From the entries below, copy every line holding the word "guard".
MATERIAL PROVIDED: Begin
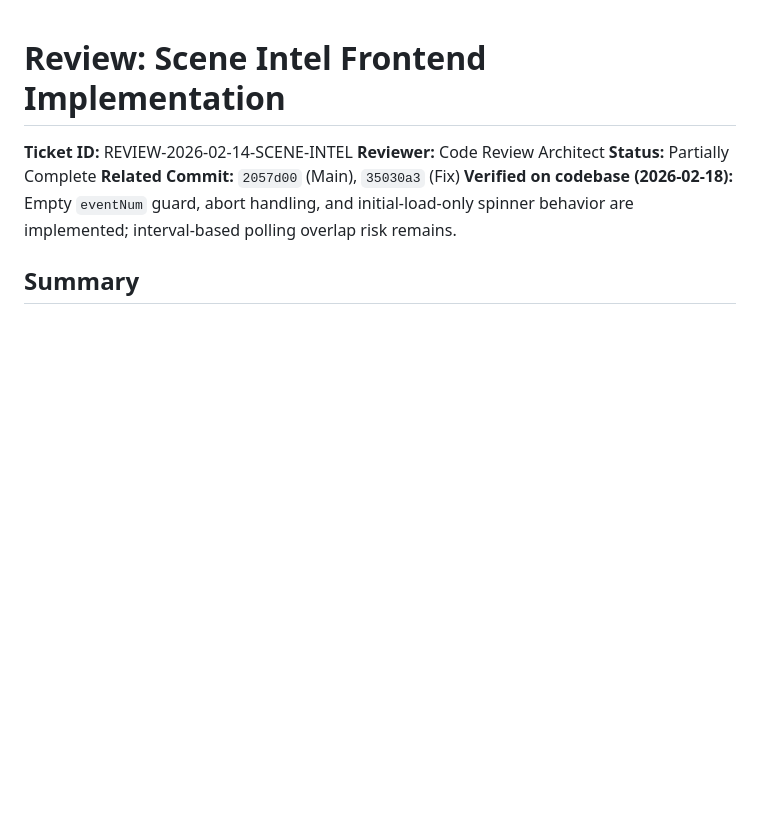
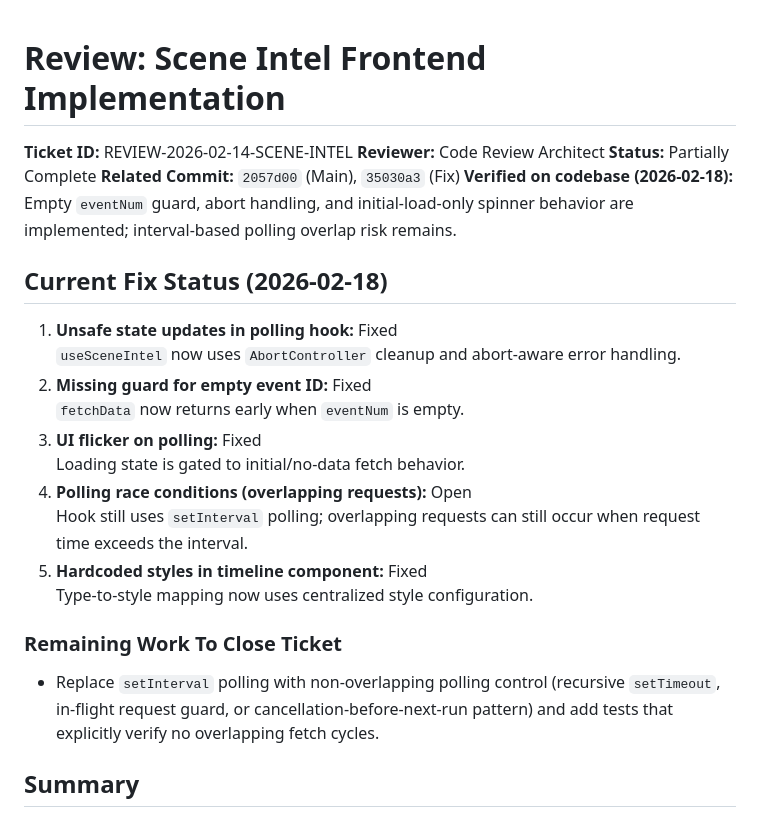
Before and after one commit to jtj9817/greater-toront-area-unified-alerts, a Markdown page: docs/tickets/REVIEW-2026-02-14-SCENE-INTEL.md, the part around the change. Rendered like a GitHub page; blank space fills up the shorter version.

Commit message:
docs(tickets): add scene intel current fix status
Document per-finding completion state for the 2026-02-14 Scene\nIntel frontend review and clarify the remaining overlap-polling\nwork needed to fully close the ticket.

```diff
--- a/docs/tickets/REVIEW-2026-02-14-SCENE-INTEL.md
+++ b/docs/tickets/REVIEW-2026-02-14-SCENE-INTEL.md
@@ -5,6 +5,23 @@
 **Status:** Partially Complete
 **Related Commit:** `2057d00` (Main), `35030a3` (Fix)
 **Verified on codebase (2026-02-18):** Empty `eventNum` guard, abort handling, and initial-load-only spinner behavior are implemented; interval-based polling overlap risk remains.
+
+## Current Fix Status (2026-02-18)
+
+1. **Unsafe state updates in polling hook:** Fixed
+   `useSceneIntel` now uses `AbortController` cleanup and abort-aware error handling.
+2. **Missing guard for empty event ID:** Fixed
+   `fetchData` now returns early when `eventNum` is empty.
+3. **UI flicker on polling:** Fixed
+   Loading state is gated to initial/no-data fetch behavior.
+4. **Polling race conditions (overlapping requests):** Open
+   Hook still uses `setInterval` polling; overlapping requests can still occur when request time exceeds the interval.
+5. **Hardcoded styles in timeline component:** Fixed
+   Type-to-style mapping now uses centralized style configuration.
+
+### Remaining Work To Close Ticket
+
+- Replace `setInterval` polling with non-overlapping polling control (recursive `setTimeout`, in-flight request guard, or cancellation-before-next-run pattern) and add tests that explicitly verify no overlapping fetch cycles.
 
 ## Summary
 The commit implements the frontend components for the Scene Intel feature, including the `SceneIntelTimeline` component, `useSceneIntel` hook, and domain schema extensions. While the functional implementation is complete, there are several stability and architectural issues in the data fetching hook that need to be addressed before production use.
```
MATERIAL PROVIDED: End
FINISHED EXERCISE –
 **Verified on codebase (2026-02-18):** Empty `eventNum` guard, abort handling, and initial-load-only spinner behavior are implemented; interval-based polling overlap risk remains.
+2. **Missing guard for empty event ID:** Fixed
+- Replace `setInterval` polling with non-overlapping polling control (recursive `setTimeout`, in-flight request guard, or cancellation-before-next-run pattern) and add tests that explicitly verify no overlapping fetch cycles.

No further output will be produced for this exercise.